GENEVA (12 March 2010) – The UN Committee on the Elimination of Racial Discrimination called on the Nigerian authorities to tackle the underlying causes of the repeated outbreaks of ethnic and religious violence near the city of Jos in northern Nigeria. Over the last ten years, over 13,500 people have died in recurring acts of violence resulting from tensions between ethno-religious groups in the country.
“Ethnic hatred must not be allowed to foment in Nigeria,” said Friday human rights expert Anwar Kemal, in his capacity as Chairperson of the Committee, urging the government of Nigeria “to take all the appropriate measures to immediately stop the ethnic violence, to protect the victims; and to avoid the repetition of such killings in the future.”
The Committee, which has just concluded its 76th session in Geneva, is alarmed by reports of recent attacks and killings of a large number of persons, including children, women and elderly, near the city of Jos in January and March 2010.
In a decision* passed this week under its early warning and urgent action procedure, the UN expert body also urged Nigeria to investigate the massacres, bring to justice those responsible and to provide redress to the victims and their families.
Among its recommendations, the Committee called on all local, regional and national authorities in Nigeria to study the underlying causes of the ethnic violence in the country; to firmly address all underlying causes of tension leading to this repeated violence, and to promote dialogue between different ethnic communities in view to achieve tolerance and peace.

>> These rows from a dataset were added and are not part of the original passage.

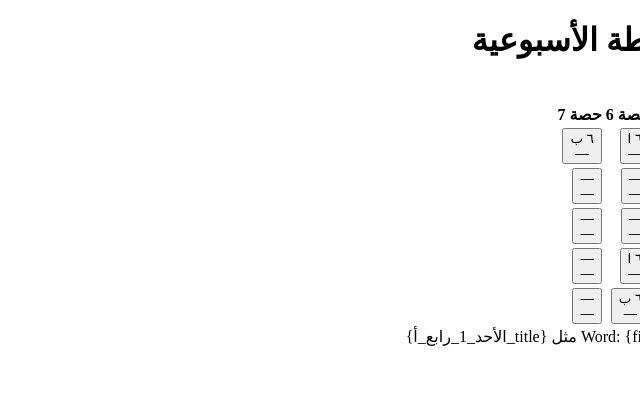
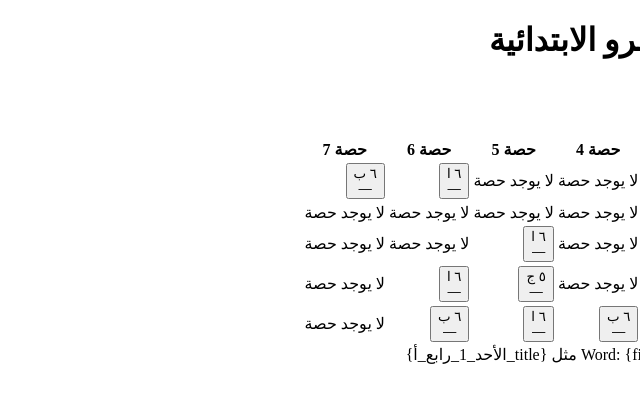
Before and after one commit to midoalanazi-jpg/Weaklyplan, a Next.js app: page / in a window 1280 px wide. Shown: the top 402 px of the page, without its empty margins (640-1280 px from the left). Built offline with nearby package versions, Linux system fonts and the light colour scheme.

Commit message:
improve design + disable empty periods

```diff
--- a/src/app/page.tsx
+++ b/src/app/page.tsx
@@ -1,43 +1,90 @@
 'use client';
+
 import React, { useEffect, useMemo, useState } from "react";
 import { motion } from "framer-motion";
 import teacherSchedules from "./teacher_schedules.json";
 
-const TEACHERS = Object.keys(teacherSchedules);
 const DAYS = ["الأحد", "الاثنين", "الثلاثاء", "الأربعاء", "الخميس"] as const;
 const PERIODS = [1, 2, 3, 4, 5, 6, 7];
 type Day = typeof DAYS[number];
 type CellData = { title?: string; goals?: string; homework?: string };
-const STORAGE_KEY = "nassabi_weekly_lessons_v3";
-const makeKey = (field: "title" | "goals" | "homework", day: Day, period: number, classId: string) => `${field}_${day}_${period}_${classId}`;
-const loadFromLS = (): Record<string, string> => { try { const raw = localStorage.getItem(STORAGE_KEY); return raw ? JSON.parse(raw) : {}; } catch { return {}; } };
-const saveToLS = (data: Record<string, string>) => localStorage.setItem(STORAGE_KEY, JSON.stringify(data));
+
+const STORAGE_KEY = "nassabi_weekly_lessons_v4";
+const makeKey = (field: "title" | "goals" | "homework", day: Day, period: number, classId: string) =>
+  `${field}_${day}_${period}_${classId}`;
+
+const loadFromLS = (): Record<string, string> => {
+  try {
+    const raw = localStorage.getItem(STORAGE_KEY);
+    return raw ? JSON.parse(raw) : {};
+  } catch {
+    return {};
+  }
+};
+const saveToLS = (data: Record<string, string>) => {
+  localStorage.setItem(STORAGE_KEY, JSON.stringify(data));
+};
 
 function BulkEditor({ open, onClose, onApply }: any) {
   const [title, setTitle] = useState("");
   const [goals, setGoals] = useState("");
   const [homework, setHomework] = useState("");
+
   if (!open) return null;
+
   return (
-    <motion.div initial={{ opacity: 0 }} animate={{ opacity: 1 }} className="fixed inset-0 z-50 flex items-center justify-center bg-black/40 backdrop-blur-sm">
-      <motion.div initial={{ scale: 0.9 }} animate={{ scale: 1 }} className="w-full max-w-lg rounded-3xl bg-white p-6 shadow-2xl">
+    <motion.div
+      initial={{ opacity: 0 }}
+      animate={{ opacity: 1 }}
+      className="fixed inset-0 z-50 flex items-center justify-center bg-black/40 backdrop-blur-sm"
+      dir="rtl"
+    >
+      <motion.div
+        initial={{ scale: 0.9 }}
+        animate={{ scale: 1 }}
+        className="w-full max-w-lg rounded-3xl bg-white p-6 shadow-2xl"
+      >
         <h2 className="mb-4 text-xl font-bold text-gray-800">✏️ تعبئة بيانات الحصة</h2>
         <div className="grid gap-4">
           <div>
             <label className="mb-1 block text-sm font-medium text-gray-600">عنوان الدرس</label>
-            <input className="w-full rounded-xl border border-gray-300 p-2 focus:ring-2 focus:ring-black" value={title} onChange={(e) => setTitle(e.target.value)} />
+            <input
+              className="w-full rounded-xl border border-gray-300 p-2 focus:ring-2 focus:ring-black"
+              value={title}
+              onChange={(e) => setTitle(e.target.value)}
+            />
           </div>
           <div>
             <label className="mb-1 block text-sm font-medium text-gray-600">أهداف الدرس</label>
-            <textarea className="w-full rounded-xl border border-gray-300 p-2 focus:ring-2 focus:ring-black" rows={3} value={goals} onChange={(e) => setGoals(e.target.value)} />
+            <textarea
+              className="w-full rounded-xl border border-gray-300 p-2 focus:ring-2 focus:ring-black"
+              rows={3}
+              value={goals}
+              onChange={(e) => setGoals(e.target.value)}
+            />
           </div>
           <div>
             <label className="mb-1 block text-sm font-medium text-gray-600">الواجب</label>
-            <textarea className="w-full rounded-xl border border-gray-300 p-2 focus:ring-2 focus:ring-black" rows={2} value={homework} onChange={(e) => setHomework(e.target.value)} />
+            <textarea
+              className="w-full rounded-xl border border-gray-300 p-2 focus:ring-2 focus:ring-black"
+              rows={2}
+              value={homework}
+              onChange={(e) => setHomework(e.target.value)}
+            />
           </div>
           <div className="flex justify-end gap-3">
-            <button className="rounded-xl border px-4 py-2 hover:bg-gray-100" onClick={onClose}>إلغاء</button>
-            <button className="rounded-xl bg-black px-5 py-2 text-white shadow hover:bg-gray-800" onClick={() => onApply({ title, goals, homework })}>تطبيق</button>
+            <button
+              className="rounded-xl border px-4 py-2 hover:bg-gray-100"
+              onClick={onClose}
+            >
+              إلغاء
+            </button>
+            <button
+              className="rounded-xl bg-black px-5 py-2 text-white shadow hover:bg-gray-800"
+              onClick={() => onApply({ title, goals, homework })}
+            >
+              تطبيق
+            </button>
           </div>
         </div>
       </motion.div>
@@ -45,8 +92,9 @@ function BulkEditor({ open, onClose, onApply }: any) {
   );
 }
 
-export default function Page() {
-  const [teacher, setTeacher] = useState(TEACHERS[0]);
+export default function App() {
+  const teacherNames = Object.keys(teacherSchedules);
+  const [teacher, setTeacher] = useState(teacherNames[0]);
   const [store, setStore] = useState<Record<string, string>>({});
   const [selected, setSelected] = useState<{ day: Day; period: number; classId: string }[]>([]);
   const [editorOpen, setEditorOpen] = useState(false);
@@ -54,9 +102,12 @@ export default function Page() {
   useEffect(() => setStore(loadFromLS()), []);
   useEffect(() => saveToLS(store), [store]);
 
-  const schedule = useMemo(() => (teacherSchedules as any)[teacher], [teacher]);
+  const schedule = useMemo(() => teacherSchedules[teacher], [teacher]);
 
   const toggleSelect = (day: Day, period: number, classId: string) => {
+    const isEmpty = !classId || classId === "—" || classId === "" || classId === null;
+    if (isEmpty) return; // لا يمكن تحديد الحصص الفارغة
+
     setSelected((prev) => {
       const exists = prev.find((x) => x.day === day && x.period === period && x.classId === classId);
       if (exists) return prev.filter((x) => !(x.day === day && x.period === period && x.classId === classId));
@@ -77,43 +128,101 @@ export default function Page() {
   };
 
   return (
-    <div className="min-h-screen bg-gradient-to-b from-gray-50 to-gray-100 p-4 font-[Tajawal]" dir="rtl">
-      <div className="mx-auto max-w-7xl">
-        <header className="mb-5 flex flex-col justify-between gap-3 rounded-3xl bg-white/70 p-4 shadow-sm backdrop-blur md:flex-row md:items-center">
-          <h1 className="text-2xl font-extrabold text-gray-800">📘 واجهة المعلم — الخطة الأسبوعية</h1>
+    <div
+      className="min-h-screen bg-gradient-to-b from-gray-50 to-gray-100 font-[Tajawal] text-gray-800"
+      dir="rtl"
+    >
+      {/* ✅ العنوان العلوي */}
+      <header className="sticky top-0 z-40 bg-white/80 backdrop-blur-md shadow-sm">
+        <div className="mx-auto flex max-w-7xl items-center justify-between px-6 py-4">
+          <div>
+            <h1 className="text-xl font-extrabold text-gray-900">🏫 مدرسة سمرة بن عمرو الابتدائية</h1>
+            <p className="text-sm text-gray-500">📘 واجهة المعلم — الخطة الأسبوعية</p>
+          </div>
           <div className="flex flex-wrap items-center gap-3">
-            <select className="rounded-2xl border border-gray-300 bg-white px-4 py-2 text-sm shadow-sm" value={teacher} onChange={(e) => setTeacher(e.target.value)}>
-              {TEACHERS.map((t) => (<option key={t}>{t}</option>))}
+            <select
+              className="rounded-2xl border border-gray-300 bg-white px-4 py-2 text-sm shadow-sm"
+              value={teacher}
+              onChange={(e) => setTeacher(e.target.value)}
+            >
+              {teacherNames.map((t) => (
+                <option key={t}>{t}</option>
+              ))}
             </select>
-            <button className="rounded-2xl border border-gray-300 px-4 py-2 text-sm hover:bg-gray-100" onClick={() => { setStore({}); saveToLS({}); }}>🗑️ مسح البيانات</button>
-            <button disabled={!selected.length} onClick={() => setEditorOpen(true)} className={`rounded-2xl px-5 py-2 text-sm font-semibold shadow transition ${selected.length ? "bg-black text-white hover:bg-gray-800" : "bg-gray-200 text-gray-400"}`}>
+            <button
+              className="rounded-2xl border border-gray-300 px-4 py-2 text-sm hover:bg-gray-100"
+              onClick={() => {
+                setStore({});
+                saveToLS({});
+              }}
+            >
+              🗑️ مسح البيانات
+            </button>
+            <button
+              disabled={!selected.length}
+              onClick={() => setEditorOpen(true)}
+              className={`rounded-2xl px-5 py-2 text-sm font-semibold shadow transition ${
+                selected.length
+                  ? "bg-black text-white hover:bg-gray-800"
+                  : "bg-gray-200 text-gray-400"
+              }`}
+            >
               ✏️ تعبئة ({selected.length})
             </button>
           </div>
-        </header>
+        </div>
+      </header>
 
-        <div className="overflow-x-auto rounded-3xl bg-white p-3 shadow-sm">
+      {/* ✅ جدول الحصص */}
+      <main className="mx-auto max-w-7xl px-6 py-8">
+        <div className="overflow-x-auto rounded-3xl bg-white p-4 shadow-lg ring-1 ring-gray-100">
           <table className="w-full border-separate border-spacing-2 text-sm">
             <thead>
               <tr>
                 <th className="w-24 text-right text-gray-600">اليوم</th>
-                {PERIODS.map((p) => (<th key={p} className="min-w-[120px] text-center text-gray-600">حصة {p}</th>))}
+                {PERIODS.map((p) => (
+                  <th key={p} className="min-w-[120px] text-center text-gray-600">
+                    حصة {p}
+                  </th>
+                ))}
               </tr>
             </thead>
             <tbody>
               {DAYS.map((d, di) => (
-                <tr key={d} className={di % 2 === 0 ? "bg-gray-50" : "bg-white"}>
-                  <td className="whitespace-nowrap text-right font-medium text-gray-800">{d}</td>
+                <tr key={d} className={di % 2 === 0 ? "bg-gray-50/80" : "bg-white"}>
+                  <td className="whitespace-nowrap text-right font-medium text-gray-800">
+                    {d}
+                  </td>
                   {PERIODS.map((p) => {
-                    const classId = (schedule?.[d]?.[p]) ?? "—";
-                    const selectedCell = selected.some((x) => x.day === d && x.period === p && x.classId === classId);
+                    const classId = schedule[d]?.[p] || "—";
+                    const isEmpty = !classId || classId === "—" || classId === "" || classId === null;
+                    const selectedCell = selected.some(
+                      (x) => x.day === d && x.period === p && x.classId === classId
+                    );
                     const title = store[makeKey("title", d, p, classId)] || "";
+
                     return (
                       <td key={`${d}-${p}`}>
-                        <motion.button whileTap={{ scale: 0.97 }} onClick={() => toggleSelect(d, p, classId as string)} className={`h-24 w-full rounded-2xl border p-2 text-right transition-all ${selectedCell ? "border-black ring-2 ring-black" : "border-gray-200 hover:border-gray-400"} ${title ? "bg-blue-50" : "bg-gray-100"}`}>
-                          <div className="text-xs text-gray-500">{String(classId)}</div>
-                          <div className="mt-1 line-clamp-2 text-sm font-semibold text-gray-800">{title || "—"}</div>
-                        </motion.button>
+                        {isEmpty ? (
+                          <div className="h-24 w-full rounded-2xl border border-gray-200 bg-gray-50 text-center text-sm text-gray-400 flex items-center justify-center select-none">
+                            لا يوجد حصة
+                          </div>
+                        ) : (
+                          <motion.button
+                            whileTap={{ scale: 0.97 }}
+                            onClick={() => toggleSelect(d, p, classId)}
+                            className={`h-24 w-full rounded-2xl border text-right p-3 transition-all ${
+                              selectedCell
+                                ? "border-black ring-2 ring-black"
+                                : "border-gray-200 hover:border-gray-400"
+                            } ${title ? "bg-blue-50" : "bg-gray-100/60"}`}
+                          >
+                            <div className="text-xs text-gray-500">{classId}</div>
+                            <div className="mt-1 line-clamp-2 text-sm font-semibold text-gray-800">
+                              {title || "—"}
+                            </div>
+                          </motion.button>
+                        )}
                       </td>
                     );
                   })}
@@ -122,16 +231,30 @@ export default function Page() {
             </tbody>
           </table>
         </div>
+      </main>
 
-        <footer className="mx-auto mt-6 max-w-3xl text-center text-xs text-gray-500">
-          صيغة المفاتيح في ملفات Word: {"{field_day_period_class}"} مثل {"{title_الأحد_1_رابع_أ}"}
-        </footer>
-      </div>
+      <footer className="mx-auto mt-10 max-w-3xl text-center text-xs text-gray-500 pb-8">
+        صيغة المفاتيح في ملفات Word: {"{field_day_period_class}"} مثل {"{title_الأحد_1_رابع_أ}"}
+      </footer>
+
+      {/* ✅ المحرر */}
       <BulkEditor open={editorOpen} onClose={() => setEditorOpen(false)} onApply={applyBulk} />
+
+      {/* ✅ شريط الأدوات العائم */}
       {selected.length > 0 && (
-        <motion.div initial={{ opacity: 0, y: 20 }} animate={{ opacity: 1, y: 0 }} className="fixed bottom-5 right-5 flex items-center gap-3 rounded-3xl bg-black/90 px-5 py-3 text-white shadow-lg backdrop-blur">
+        <motion.div
+          initial={{ opacity: 0, y: 20 }}
+          animate={{ opacity: 1, y: 0 }}
+          className="fixed bottom-5 right-5 flex items-center gap-3 rounded-3xl bg-black/90 px-5 py-3 text-white shadow-lg backdrop-blur"
+          dir="rtl"
+        >
           <span className="text-sm">📌 محدد: {selected.length} خلية</span>
-          <button className="rounded-xl bg-white px-3 py-1 text-sm font-semibold text-black hover:bg-gray-200" onClick={() => setSelected([])}>إلغاء</button>
+          <button
+            className="rounded-xl bg-white px-3 py-1 text-sm font-semibold text-black hover:bg-gray-200"
+            onClick={() => setSelected([])}
+          >
+            إلغاء
+          </button>
         </motion.div>
       )}
     </div>
```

The UN group of independent experts drew attention to the fact that Nigeria has ratified the International Convention on the Elimination of Alls Forms of Racial Discrimination, and is under the obligation to prevent and protect persons against acts of hatred, incitement to racial and ethnic violence or any form of violence based on ethnicity.